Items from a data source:
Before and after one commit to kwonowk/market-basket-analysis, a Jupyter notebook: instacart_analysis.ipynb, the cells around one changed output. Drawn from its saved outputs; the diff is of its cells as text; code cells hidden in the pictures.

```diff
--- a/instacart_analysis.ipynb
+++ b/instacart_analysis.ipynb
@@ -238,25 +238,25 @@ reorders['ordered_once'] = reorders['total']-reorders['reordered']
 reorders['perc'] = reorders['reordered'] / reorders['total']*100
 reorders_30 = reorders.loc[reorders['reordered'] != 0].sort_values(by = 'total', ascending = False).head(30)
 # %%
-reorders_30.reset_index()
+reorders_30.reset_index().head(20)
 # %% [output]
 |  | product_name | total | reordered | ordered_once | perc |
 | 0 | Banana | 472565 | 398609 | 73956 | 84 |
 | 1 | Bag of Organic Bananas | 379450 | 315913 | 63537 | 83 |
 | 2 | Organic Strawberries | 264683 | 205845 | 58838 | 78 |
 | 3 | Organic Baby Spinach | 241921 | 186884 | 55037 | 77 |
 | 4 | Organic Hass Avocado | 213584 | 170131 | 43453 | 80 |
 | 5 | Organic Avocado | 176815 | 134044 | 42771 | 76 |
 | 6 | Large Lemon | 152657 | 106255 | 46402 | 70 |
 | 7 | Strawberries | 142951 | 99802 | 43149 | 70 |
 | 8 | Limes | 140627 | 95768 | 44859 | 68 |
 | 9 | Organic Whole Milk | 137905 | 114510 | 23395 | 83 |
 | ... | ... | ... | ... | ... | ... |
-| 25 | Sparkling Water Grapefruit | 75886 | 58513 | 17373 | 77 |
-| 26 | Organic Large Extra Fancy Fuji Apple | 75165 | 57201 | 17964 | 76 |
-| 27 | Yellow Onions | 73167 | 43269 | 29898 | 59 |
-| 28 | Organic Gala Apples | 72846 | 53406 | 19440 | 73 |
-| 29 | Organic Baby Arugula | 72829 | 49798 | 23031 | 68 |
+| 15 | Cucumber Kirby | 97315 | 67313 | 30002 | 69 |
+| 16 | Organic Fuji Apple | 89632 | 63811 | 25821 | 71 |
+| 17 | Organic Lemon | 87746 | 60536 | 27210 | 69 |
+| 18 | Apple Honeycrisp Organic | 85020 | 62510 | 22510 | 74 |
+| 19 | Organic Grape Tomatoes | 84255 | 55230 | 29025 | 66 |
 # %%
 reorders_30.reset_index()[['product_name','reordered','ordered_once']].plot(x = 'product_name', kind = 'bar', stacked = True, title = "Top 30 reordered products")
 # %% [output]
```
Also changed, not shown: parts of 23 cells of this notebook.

Aim of the exercise> The expected result is every record above, duplicated exactly.

Answer to the problem>
Before and after one commit to kwonowk/market-basket-analysis, a Jupyter notebook: instacart_analysis.ipynb, the cells around one changed output. Drawn from its saved outputs; the diff is of its cells as text; code cells hidden in the pictures.

```diff
--- a/instacart_analysis.ipynb
+++ b/instacart_analysis.ipynb
@@ -238,25 +238,25 @@ reorders['ordered_once'] = reorders['total']-reorders['reordered']
 reorders['perc'] = reorders['reordered'] / reorders['total']*100
 reorders_30 = reorders.loc[reorders['reordered'] != 0].sort_values(by = 'total', ascending = False).head(30)
 # %%
-reorders_30.reset_index()
+reorders_30.reset_index().head(20)
 # %% [output]
 |  | product_name | total | reordered | ordered_once | perc |
 | 0 | Banana | 472565 | 398609 | 73956 | 84 |
 | 1 | Bag of Organic Bananas | 379450 | 315913 | 63537 | 83 |
 | 2 | Organic Strawberries | 264683 | 205845 | 58838 | 78 |
 | 3 | Organic Baby Spinach | 241921 | 186884 | 55037 | 77 |
 | 4 | Organic Hass Avocado | 213584 | 170131 | 43453 | 80 |
 | 5 | Organic Avocado | 176815 | 134044 | 42771 | 76 |
 | 6 | Large Lemon | 152657 | 106255 | 46402 | 70 |
 | 7 | Strawberries | 142951 | 99802 | 43149 | 70 |
 | 8 | Limes | 140627 | 95768 | 44859 | 68 |
 | 9 | Organic Whole Milk | 137905 | 114510 | 23395 | 83 |
 | ... | ... | ... | ... | ... | ... |
-| 25 | Sparkling Water Grapefruit | 75886 | 58513 | 17373 | 77 |
-| 26 | Organic Large Extra Fancy Fuji Apple | 75165 | 57201 | 17964 | 76 |
-| 27 | Yellow Onions | 73167 | 43269 | 29898 | 59 |
-| 28 | Organic Gala Apples | 72846 | 53406 | 19440 | 73 |
-| 29 | Organic Baby Arugula | 72829 | 49798 | 23031 | 68 |
+| 15 | Cucumber Kirby | 97315 | 67313 | 30002 | 69 |
+| 16 | Organic Fuji Apple | 89632 | 63811 | 25821 | 71 |
+| 17 | Organic Lemon | 87746 | 60536 | 27210 | 69 |
+| 18 | Apple Honeycrisp Organic | 85020 | 62510 | 22510 | 74 |
+| 19 | Organic Grape Tomatoes | 84255 | 55230 | 29025 | 66 |
 # %%
 reorders_30.reset_index()[['product_name','reordered','ordered_once']].plot(x = 'product_name', kind = 'bar', stacked = True, title = "Top 30 reordered products")
 # %% [output]
```
Also changed, not shown: parts of 23 cells of this notebook.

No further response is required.